Students in Florida Southern’s film program were starting pre-production work on their spring semester projects when the College ended face-to-face classroom instruction in mid-March. The accompanying switch to a remote-learning environment presented distinct challenges for a program that focuses as much on creative interaction as on the various technical aspects of filmmaking.
Said Matthew Herbertz, assistant professor of film: “What I teach is so hands-on and collaborative, it was difficult when we moved online. I wanted to make sure students were getting as much creative inspiration as possible.”
Herbertz realized that some homebound students would encounter technological difficulties and personal distractions. While developing new projects that could be accomplished remotely, he prioritized goals such as keeping students engaged, connected, and positive, rather than emphasizing the evaluation and grading of their work. He also made himself as available as possible through Zoom video conferencing.
“What’s important to me — and what’s so special about Florida Southern — is the individualized interaction between students and faculty. My job was to create a sense of community,” Herbertz said.
One of the replacement projects he introduced, which is based entirely on archival “found footage,” requires students to create film mashups using clips produced by someone else. Each of the finished mashups should impart a fresh message or give new meaning to the pre-existing footage.
Herbertz provided a film educators’ resource list to help students access a wide selection of material from library archives and other online sources, ranging from old movies and newsreel footage to TV programs and YouTube videos.
In another ongoing assignment, students from his Motion Picture Productions class are required to write, direct, and capture a short film that takes place only on digital screens. Working long-distance, the students are collaborating in pairs to develop their stories and share project files. Script submissions for these “screen capture” films are using the conceptual framework in a variety of genres, from romantic comedies to a thriller.
For example, film students Ross Craven and Caitlin Hall, both of whom are juniors in the BFA program, have teamed up to produce a script dealing with online privacy and fears about security in our digital age. They are embracing the challenge of creating a story that takes place entirely on screens.
“We can communicate easily, but our environments have changed,” Craven said. “Luckily, I have done screen recording projects in the past. Sitting in front of a computer for classes all the time now has inspired how we may want to ‘shoot’ this project. I get to look at my ‘set’ all day.”

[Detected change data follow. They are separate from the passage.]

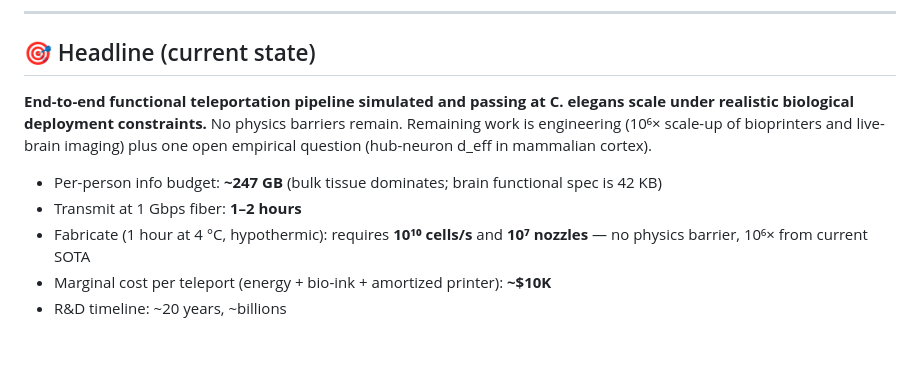
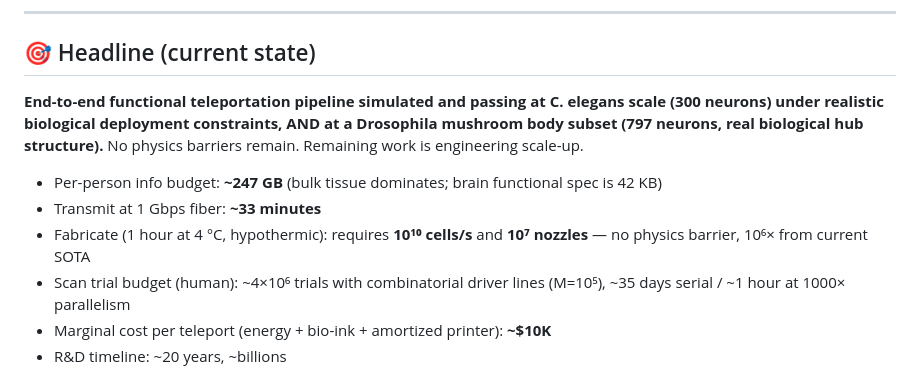
Before and after one commit to ninjahawk/teleporty, a Markdown page: README.md, the part around the change. Drawn GitHub-style; blank space fills up the shorter version.

Commit message:
README: scan budget + Drosophila MB validation in headline

```diff
--- a/README.md
+++ b/README.md
@@ -33,11 +33,12 @@ I have no funding, committee approvals, or vested interest in any particular ans
 
 ## 🎯 Headline (current state)
 
-**End-to-end functional teleportation pipeline simulated and passing at C. elegans scale under realistic biological deployment constraints.** No physics barriers remain. Remaining work is engineering (10⁶× scale-up of bioprinters and live-brain imaging) plus one open empirical question (hub-neuron d_eff in mammalian cortex).
+**End-to-end functional teleportation pipeline simulated and passing at C. elegans scale (300 neurons) under realistic biological deployment constraints, AND at a Drosophila mushroom body subset (797 neurons, real biological hub structure).** No physics barriers remain. Remaining work is engineering scale-up.
 
 - Per-person info budget: **~247 GB** (bulk tissue dominates; brain functional spec is 42 KB)
-- Transmit at 1 Gbps fiber: **1–2 hours**
+- Transmit at 1 Gbps fiber: **~33 minutes**
 - Fabricate (1 hour at 4 °C, hypothermic): requires **10¹⁰ cells/s** and **10⁷ nozzles** — no physics barrier, 10⁶× from current SOTA
+- Scan trial budget (human): ~4×10⁶ trials with combinatorial driver lines (M=10⁵), ~35 days serial / ~1 hour at 1000× parallelism
 - Marginal cost per teleport (energy + bio-ink + amortized printer): **~$10K**
 - R&D timeline: ~20 years, ~billions
 
```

Said Hall: “I’ve found that we’re not limited by the equipment or resources we have as filmmakers, we’re only constrained by how we choose to be creative. Many of the projects I’ve completed would have felt impossible without the unwavering support that Professor Herbertz gives to his students. He keeps us on our toes.”
Herbertz is also organizing Zoom conversations and Q&A sessions with established film professionals.
"Zoom allows for long-distance conversations, and they’re actually easier to coordinate in this situation,” he said. “People seem to have the time, so we’re taking advantage of that."
Guest speakers have included Andy McEntire, founder of Lakeland-based Indie Atlantic Films, and Shelby Hadden, a writer, producer, and documentary filmmaker who lectures at Texas State University.
McEntire, whose company creates commercial and branded work as well as original documentary and narrative films, talked with the Motion Picture Productions class about post-graduation job opportunities, resumé building, and self-marketing.
Hadden discussed her experiences as an independent filmmaker, producer, and activist. Her animated short film “Tightly Wound” has screened at film festivals around the world and has been picked up for distribution by Condé Nast.
“Just make something,” Hadden told FSC’s film students. “Make anything. Even if it’s ‘just’ a podcast. As long as you are always creating, writing, producing. Just keep making, so that you always have something to talk about with people. Find what you are passionate about and do everything you can to be heard.”
Another key element of FSC’s film program, the annual Southern Reel Film Showcase, will be presented as a live-streaming event in late April.
For the past two years, the festival-style screening of student work — with judging by an outside filmmaker — had revolved around a live screening at the Polk Museum of Art. By switching to a online format, Herbertz hopes to reach an even larger audience of students, family, and friends, in addition to local film fans.